My November column in Mechanical Engineering magazine.
Such a pill—at least for some of the deadliest of illnesses—is not yet available, but many in the biomedical field are working hand-in-hand with engineers to turn this science fiction notion into reality. And they’re getting closer. When they get there, nanotechnology will have achieved its ultimate promise.
Until then, the chapters in the story of nanotechnology are still being written. In this month’s cover story, “Nanotech Unbound,” we see some of the progress—which is by no means trivial.
“Over the last decade, everybody was asking, ‘Where is it?’” Steve Waite, a former Wall Street nanotechnology analyst told associate editor Alan Brown. “We’re just at the stage now where [nanotechnology is] going to start seeping into everything.”
If our story is the first you hear of the progress being made, blame the engineers. They and their colleagues working on nanotech are the unsung heroes who work without much fanfare and without many headlines making progress in the labs.
But that should come as little surprise. Engineers are typically not ones to pat themselves on the back when they achieve a milestone. This month, we’re taking the liberty of doing that for them.
We’re proud to praise some of the engineers who are being recognized by ASME for having made great strides in the profession. Formally, their awards will be celebrated this month during the ASME 2012 International Mechanical Engineering Congress and Exposition in Houston. These awards recipients are not the only ones who have achieved success in their profession, but it is they whose work has come to light.
Among the recipients this year, are eleven whose work deserves special recognition.
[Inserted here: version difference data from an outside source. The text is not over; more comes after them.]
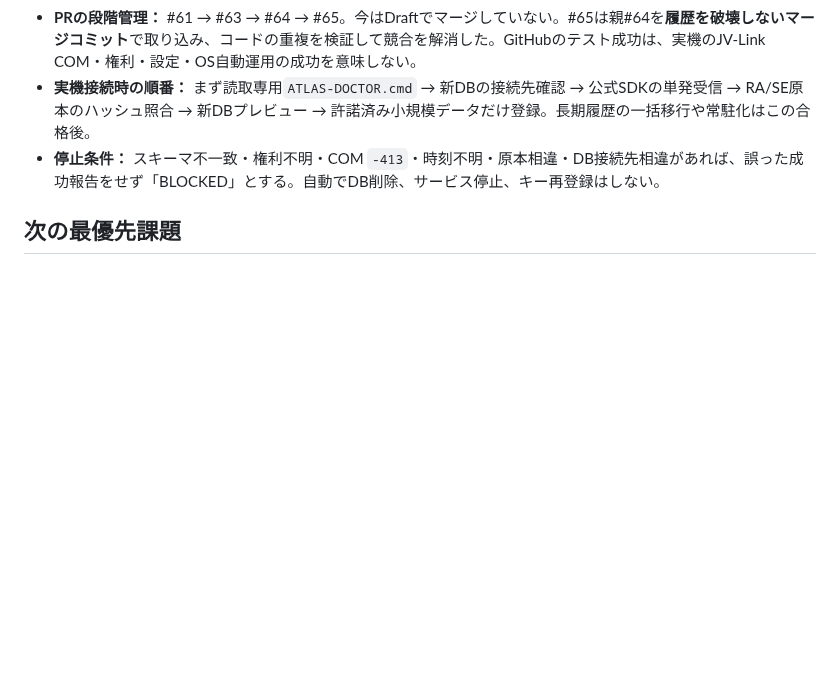
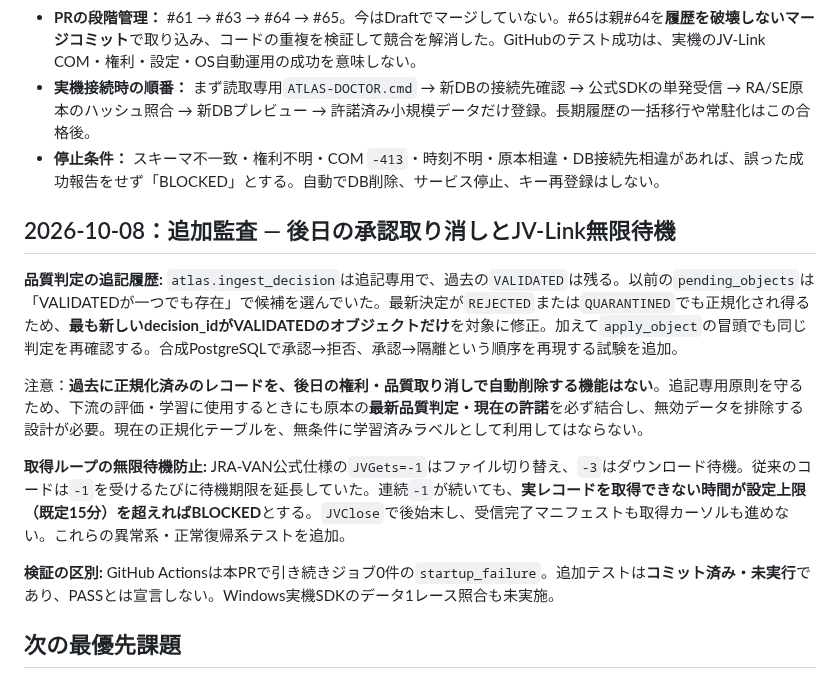
Before and after one commit to umanari1919/umanari-keiba, a Markdown page: docs/ATLAS_JVDATA_MAP_003.md, the part around the change. Rendered like a GitHub page; blank space fills up the shorter version.

Commit message:
docs(atlas): document newest ingest-decision gating, JV-Link -1 deadlock fix and explicit downstream training hold

```diff
--- a/docs/ATLAS_JVDATA_MAP_003.md
+++ b/docs/ATLAS_JVDATA_MAP_003.md
@@ -71,6 +71,16 @@ GitHub Actionsは合成レコードしか扱わず、Windows/Linux 3.13/3.14で
 - **実機接続時の順番：** まず読取専用`ATLAS-DOCTOR.cmd` → 新DBの接続先確認 → 公式SDKの単発受信 → RA/SE原本のハッシュ照合 → 新DBプレビュー → 許諾済み小規模データだけ登録。長期履歴の一括移行や常駐化はこの合格後。
 - **停止条件：** スキーマ不一致・権利不明・COM `-413`・時刻不明・原本相違・DB接続先相違があれば、誤った成功報告をせず「BLOCKED」とする。自動でDB削除、サービス停止、キー再登録はしない。
 
+## 2026-10-08：追加監査 — 後日の承認取り消しとJV-Link無限待機
+
+**品質判定の追記履歴:** `atlas.ingest_decision`は追記専用で、過去の`VALIDATED`は残る。以前の`pending_objects`は「VALIDATEDが一つでも存在」で候補を選んでいた。最新決定が`REJECTED`または`QUARANTINED`でも正規化され得るため、**最も新しいdecision_idがVALIDATEDのオブジェクトだけ**を対象に修正。加えて`apply_object`の冒頭でも同じ判定を再確認する。合成PostgreSQLで承認→拒否、承認→隔離という順序を再現する試験を追加。
+
+注意：**過去に正規化済みのレコードを、後日の権利・品質取り消しで自動削除する機能はない**。追記専用原則を守るため、下流の評価・学習に使用するときにも原本の**最新品質判定・現在の許諾**を必ず結合し、無効データを排除する設計が必要。現在の正規化テーブルを、無条件に学習済みラベルとして利用してはならない。
+
+**取得ループの無限待機防止:** JRA-VAN公式仕様の`JVGets=-1`はファイル切り替え、`-3`はダウンロード待機。従来のコードは`-1`を受けるたびに待機期限を延長していた。連続`-1`が続いても、**実レコードを取得できない時間が設定上限（既定15分）を超えればBLOCKED**とする。`JVClose`で後始末し、受信完了マニフェストも取得カーソルも進めない。これらの異常系・正常復帰系テストを追加。
+
+**検証の区別:** GitHub Actionsは本PRで引き続きジョブ0件の`startup_failure`。追加テストは**コミット済み・未実行**であり、PASSとは宣言しない。Windows実機SDKのデータ1レース照合も未実施。
+
 ## 次の最優先課題
 
 1. **公式SDK Pythonサンプルと同じ原本**でRA/SE位置・JV-Link COM戻り値のクロス検証（PC実機、許可されたローカル原本のみ）。
```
They are: Jan D. Achenbach, currently Distinguished McCormick School Professor Emeritus in Service, who founded the Center for Quality Engineering and Failure Prevention at Northwestern University; Yildiz Bayazitoglu for outstanding contributions in transforming fundamental research to engineering applications such as photo-thermal cancer therapy, space waste-heat recovery, and nano-composite materials processing; Zdeněk P. Bažant for his seminal work on solid mechanics and structures; Jane H. Davidson for shaping solar energy research and policies at the national and international level; Vijay K. Dhir for his leadership at UCLA engineering, which has become a hub for interdisciplinary research and education; Goshi Hosono for tackling the Tokyo Electric Power Co.’s Fukushima-Daiichi Nuclear Power Station accident since its outset in March 2011, initially as special advisor to Prime Minister Naoto Kan, and then by rapidly increasing personal involvement and political appointments; Yogesh Jaluria for his work on flows, including those related to environmental phenomena and building fires; Mohinder L. Nayyar for his role as a globally recognized specialist in the areas of piping, valves, materials, and codes and standards; Anita Rebarachak for continuous dedication and service to ASME and remarkable technical and professional achievements and for mentoring students and early career engineers; Edith Stern for developing novel applications of new technologies, which have yielded 110 U.S. patents; Subra Suresh for his work as the director of the National Science Foundation, a $7 billion federal agency.
As we continue to strive for the Fountain of Youth in our medicine cabinet, there are those whose life’s work it is to improve our world so that we can live long, stay healthy, and be happy.